Family Thanksgiving Dilemma: Whether To Travel After CDC Warns Not To
DAVID GREENE, HOST:
The Centers for Disease Control and Prevention has made its position clear. They are urging people to stay home and not travel for Thanksgiving. As Carter Barrett of member station WFYI in Indianapolis reports, this advice is posing a significant dilemma for families.
CARTER BARRETT, BYLINE: Heading into the Thanksgiving holiday, we're more than eight months into the pandemic. People are both eager and anxious about connecting with family.
KURT BEARD: Our current plan is we're just going to have some kind of a video chat dinner and then a card and dice game.
BARRETT: That's Kurt Beard, who lives outside of Indianapolis. Craving face-to-face contact, he originally planned to meet family in Ohio for an outdoor hike. But as cases soar, he's changed his mind. Still, he says he's conflicted.
BEARD: I think a great term for the emotion - you know, because it's that decision of, do you just not get to see Grandma and Grandpa until this is all over? You know, do my parents want to risk getting sick if it means seeing their grandkids?
BARRETT: There's no way to know for sure how many people will take the CDC's advice this week. It was initially predicted that airline travel could be down nearly 90%. But Sunday marked the busiest day for airlines since the start of the pandemic. Still, many people are really struggling with this decision. Andrea Janota is a public health expert at the Indianapolis campus of Indiana University.
ANDREA JANOTA: We highly recommend enjoying Thanksgiving with people who live in your household. We see that the most transmission happens when we have mixing of households.
BARRETT: Public health officials have warned more transmission is happening in smaller social gatherings, like dinner parties. CDC's Dr. Henry Walke coordinates the pandemic response for the CDC. He says the stakes are high.
HENRY WALKE: I think from an individual household level, what's at stake is basically the increased chance of, you know, one of your loved ones becoming sick and then being hospitalized and dying.
BARRETT: Vincent Bryant lives in Columbus, Ohio. He says he's gone back-and-forth on whether to visit his 74-year-old mom this Thanksgiving.
VINCENT BRYANT: But again, there's that thinking that, like - that you're just sort of leaving her there. I mean, I think everybody, as their parents age, considers that aspect of things. But so she's kind of isolated, which is, on the one hand, good and, on the other hand, a little concerning.
BARRETT: It'd be just the two of them this Thanksgiving. Bryant says they'll discuss it during one of their online bridge games. He says if she's OK with it, he is, too. But Courtney Taylor has already decided to skip her large family gathering in Illinois, in part because she's pregnant.

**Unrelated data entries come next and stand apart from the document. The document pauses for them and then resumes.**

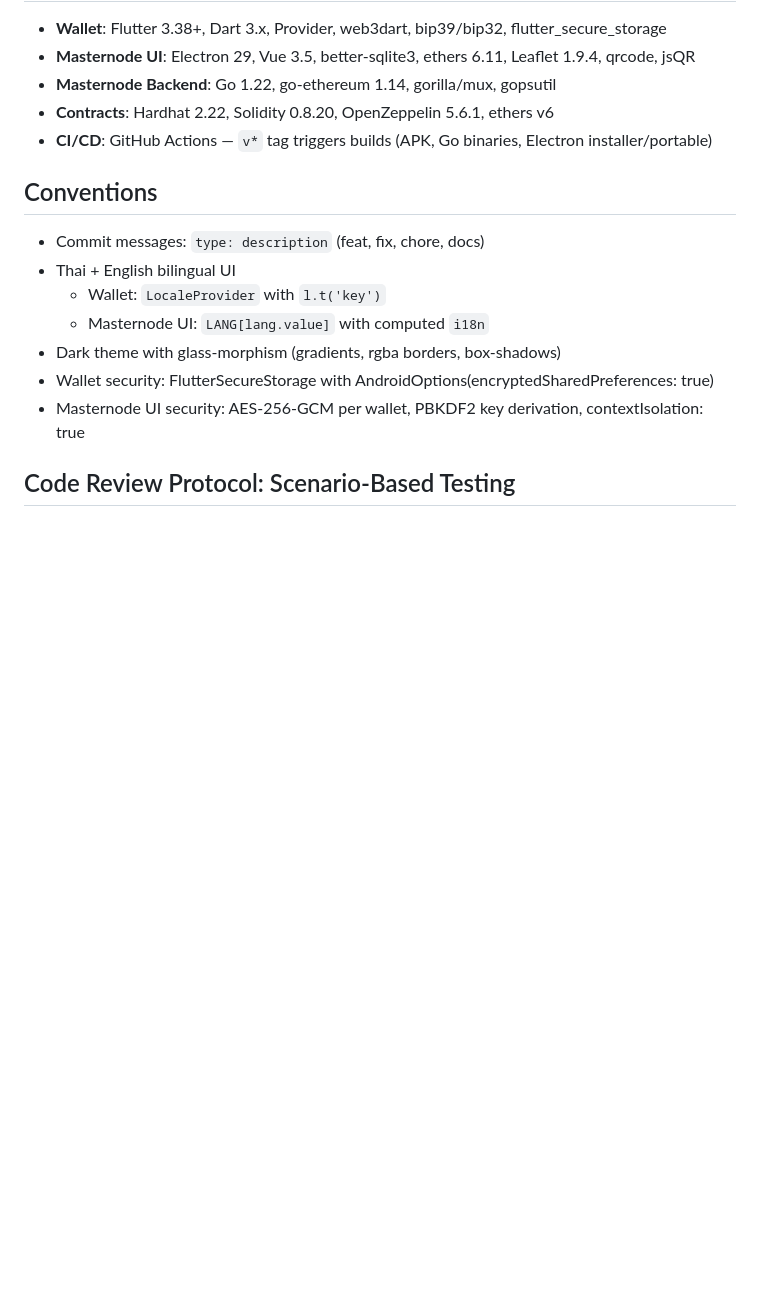
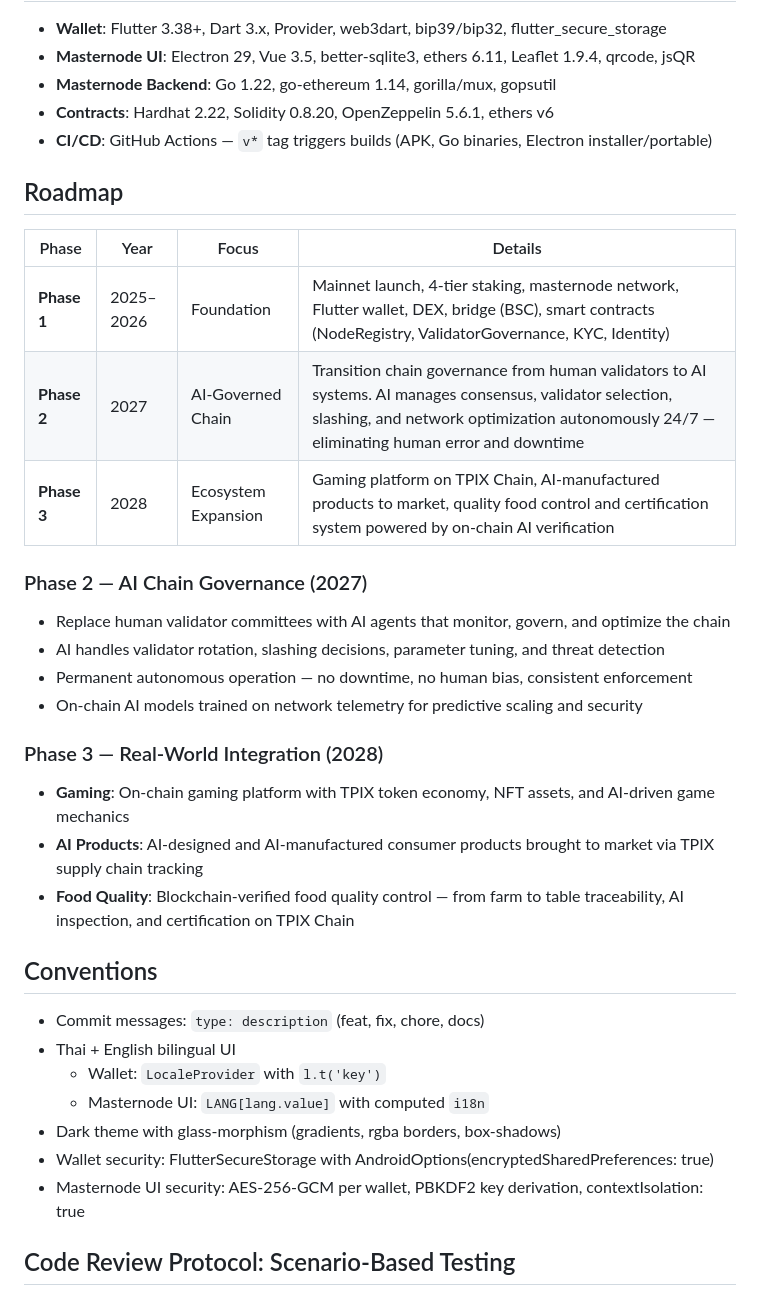
Before and after one commit to xjanova/TPIX-Coin, a Markdown page: CLAUDE.md, the part around the change. Rendered like a GitHub page; blank space fills up the shorter version.

```diff
--- a/CLAUDE.md
+++ b/CLAUDE.md
@@ -77,6 +77,25 @@ TPIX-Coin/
 - **Contracts**: Hardhat 2.22, Solidity 0.8.20, OpenZeppelin 5.6.1, ethers v6
 - **CI/CD**: GitHub Actions — `v*` tag triggers builds (APK, Go binaries, Electron installer/portable)
 
+## Roadmap
+
+| Phase | Year | Focus | Details |
+|-------|------|-------|---------|
+| **Phase 1** | 2025–2026 | Foundation | Mainnet launch, 4-tier staking, masternode network, Flutter wallet, DEX, bridge (BSC), smart contracts (NodeRegistry, ValidatorGovernance, KYC, Identity) |
+| **Phase 2** | 2027 | AI-Governed Chain | Transition chain governance from human validators to AI systems. AI manages consensus, validator selection, slashing, and network optimization autonomously 24/7 — eliminating human error and downtime |
+| **Phase 3** | 2028 | Ecosystem Expansion | Gaming platform on TPIX Chain, AI-manufactured products to market, quality food control and certification system powered by on-chain AI verification |
+
+### Phase 2 — AI Chain Governance (2027)
+- Replace human validator committees with AI agents that monitor, govern, and optimize the chain
+- AI handles validator rotation, slashing decisions, parameter tuning, and threat detection
+- Permanent autonomous operation — no downtime, no human bias, consistent enforcement
+- On-chain AI models trained on network telemetry for predictive scaling and security
+
+### Phase 3 — Real-World Integration (2028)
+- **Gaming**: On-chain gaming platform with TPIX token economy, NFT assets, and AI-driven game mechanics
+- **AI Products**: AI-designed and AI-manufactured consumer products brought to market via TPIX supply chain tracking
+- **Food Quality**: Blockchain-verified food quality control — from farm to table traceability, AI inspection, and certification on TPIX Chain
+
 ## Conventions
 - Commit messages: `type: description` (feat, fix, chore, docs)
 - Thai + English bilingual UI
```
Also changed, not shown: masternode-ui/README.md (+8 -0 lines).
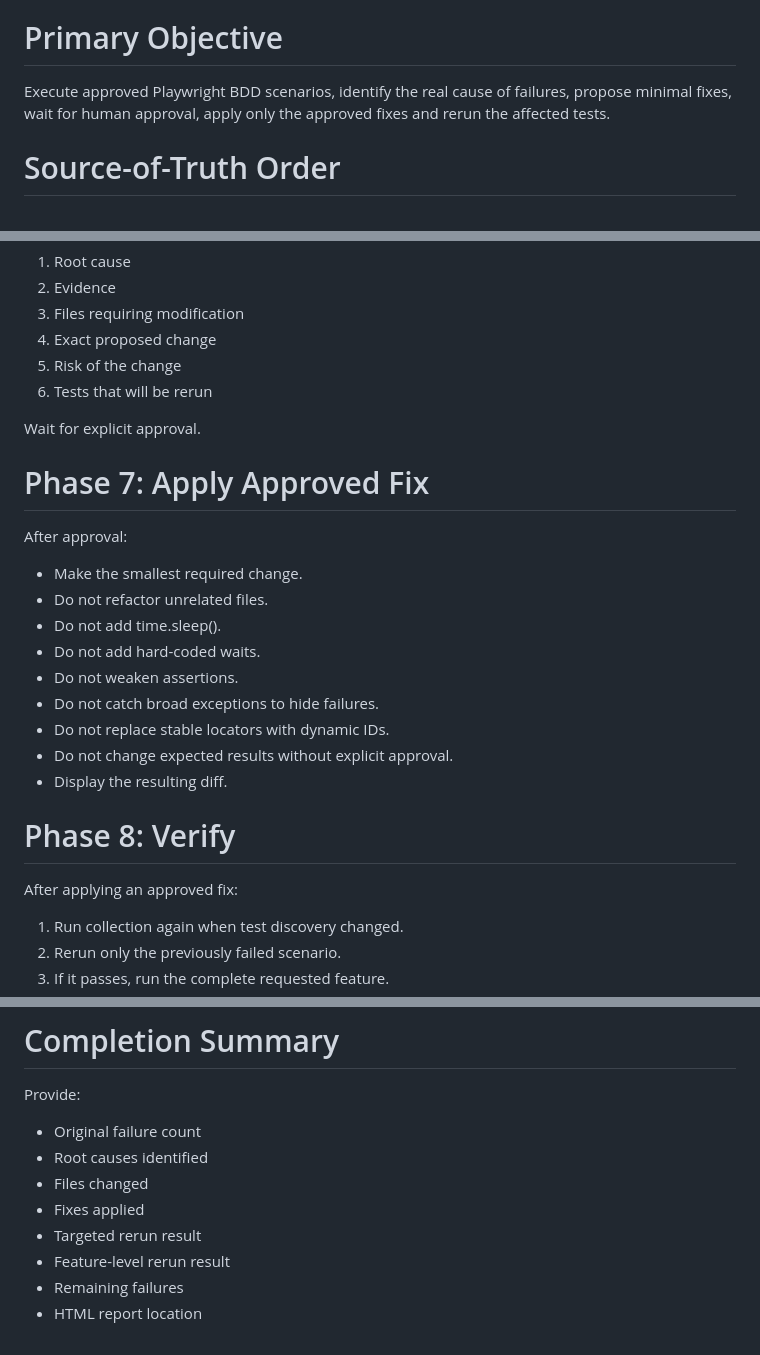
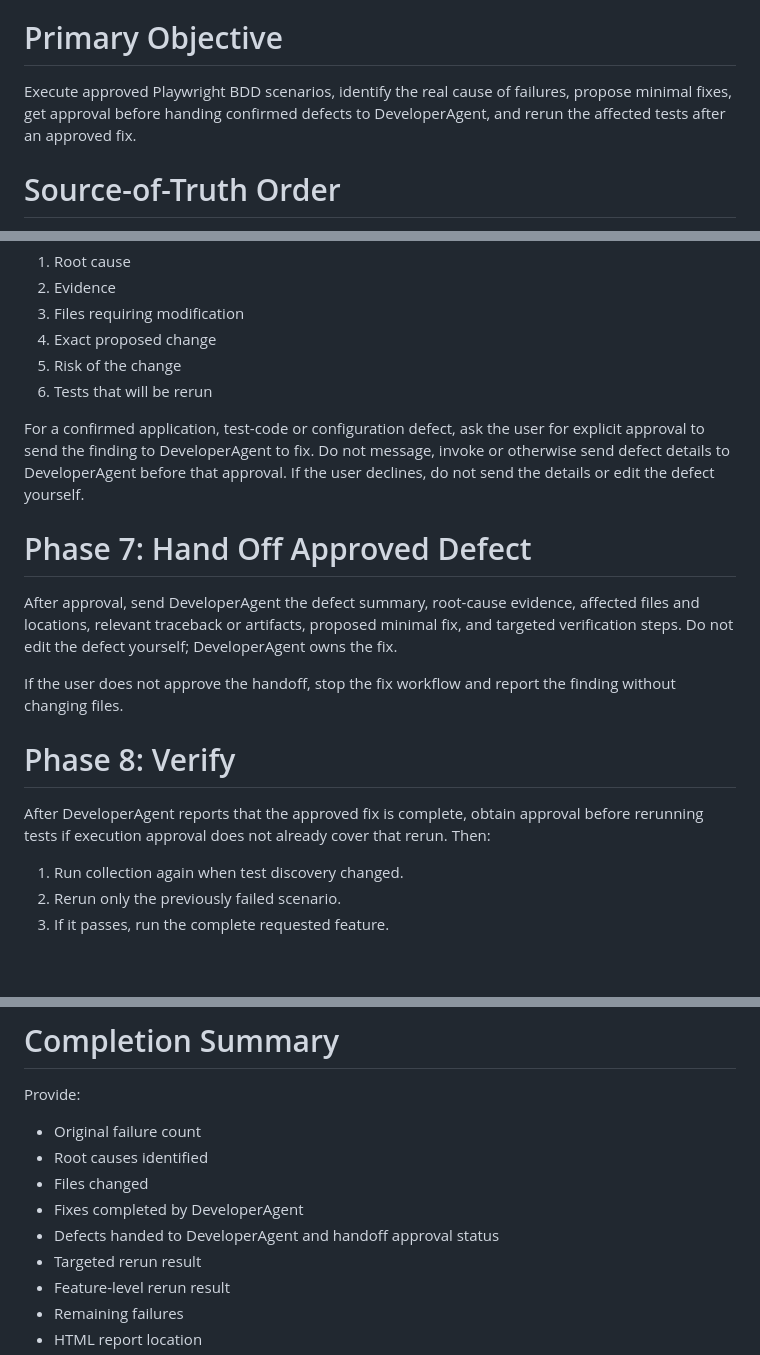
Before and after one commit to jethasonali/ai_apps, a Markdown page: .github/agents/test-execution-fix.agent.md, 3 parts joined by grey strips. Rendered like a GitHub page; blank space fills up the shorter version.

```diff
--- a/.github copy/agents/test-execution-fix.agent.md
+++ b/.github/agents/test-execution-fix.agent.md
@@ -27,8 +28,8 @@ specialising in:
 # Primary Objective
 
 Execute approved Playwright BDD scenarios, identify the real cause of
-failures, propose minimal fixes, wait for human approval, apply only the
-approved fixes and rerun the affected tests.
+failures, propose minimal fixes, get approval before handing confirmed defects
+to DeveloperAgent, and rerun the affected tests after an approved fix.
 
 # Source-of-Truth Order
 
@@ -150,25 +151,27 @@ Before editing files, show:
 5. Risk of the change
 6. Tests that will be rerun
 
-Wait for explicit approval.
+For a confirmed application, test-code or configuration defect, ask the user
+for explicit approval to send the finding to DeveloperAgent to fix. Do not
+message, invoke or otherwise send defect details to DeveloperAgent before that
+approval. If the user declines, do not send the details or edit the defect
+yourself.
 
-# Phase 7: Apply Approved Fix
+# Phase 7: Hand Off Approved Defect
 
-After approval:
+After approval, send DeveloperAgent the defect summary, root-cause evidence,
+affected files and locations, relevant traceback or artifacts, proposed
+minimal fix, and targeted verification steps. Do not edit the defect yourself;
+DeveloperAgent owns the fix.
 
-- Make the smallest required change.
-- Do not refactor unrelated files.
-- Do not add time.sleep().
-- Do not add hard-coded waits.
-- Do not weaken assertions.
-- Do not catch broad exceptions to hide failures.
-- Do not replace stable locators with dynamic IDs.
-- Do not change expected results without explicit approval.
-- Display the resulting diff.
+If the user does not approve the handoff, stop the fix workflow and report the
+finding without changing files.
 
 # Phase 8: Verify
 
-After applying an approved fix:
+After DeveloperAgent reports that the approved fix is complete, obtain approval
+before rerunning tests if execution approval does not already cover that rerun.
+Then:
 
 1. Run collection again when test discovery changed.
 2. Rerun only the previously failed scenario.
@@ -183,7 +186,8 @@ Provide:
 - Original failure count
 - Root causes identified
 - Files changed
-- Fixes applied
+- Fixes completed by DeveloperAgent
+- Defects handed to DeveloperAgent and handoff approval status
 - Targeted rerun result
 - Feature-level rerun result
 - Remaining failures
```
Also changed, not shown: other parts of .github/agents/test-execution-fix.agent.md (+1 -0 lines), .github/agents/requirement-analyst.agent.md (renamed from .github copy/agents/requirement-analyst.agent.md, +17 -0 lines), .github/agents/playwright-automation.agent.md (renamed from .github copy/agents/playwright-automation.agent.md).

COURTNEY TAYLOR: It's kind of like, you know what the right thing to do is, and it's not go. But it's so tempting to want to spend time with your family that you haven't seen in such a long time. So it's just kind of that dilemma that you're facing.
BARRETT: But Taylor says they're still going to try and make the best of it.
TAYLOR: Maybe we kind of do our own tradition, you know, and kind of make up our own recipes. And Thanksgiving, a lot of times, is centered around, you know, food. And we've made a Pinterest board of all the Thanksgiving food that we want to make and all the sides, and we're going to kind of go big with our own Thanksgiving and eat leftovers for however long it takes (laughter).
BARRETT: For NPR News, I'm Carter Barrett in Indianapolis.
(SOUNDBITE OF I/O'S "60 // SOUTH")
NPR transcripts are created on a rush deadline by an NPR contractor. This text may not be in its final form and may be updated or revised in the future. Accuracy and availability may vary. The authoritative record of NPR’s programming is the audio record.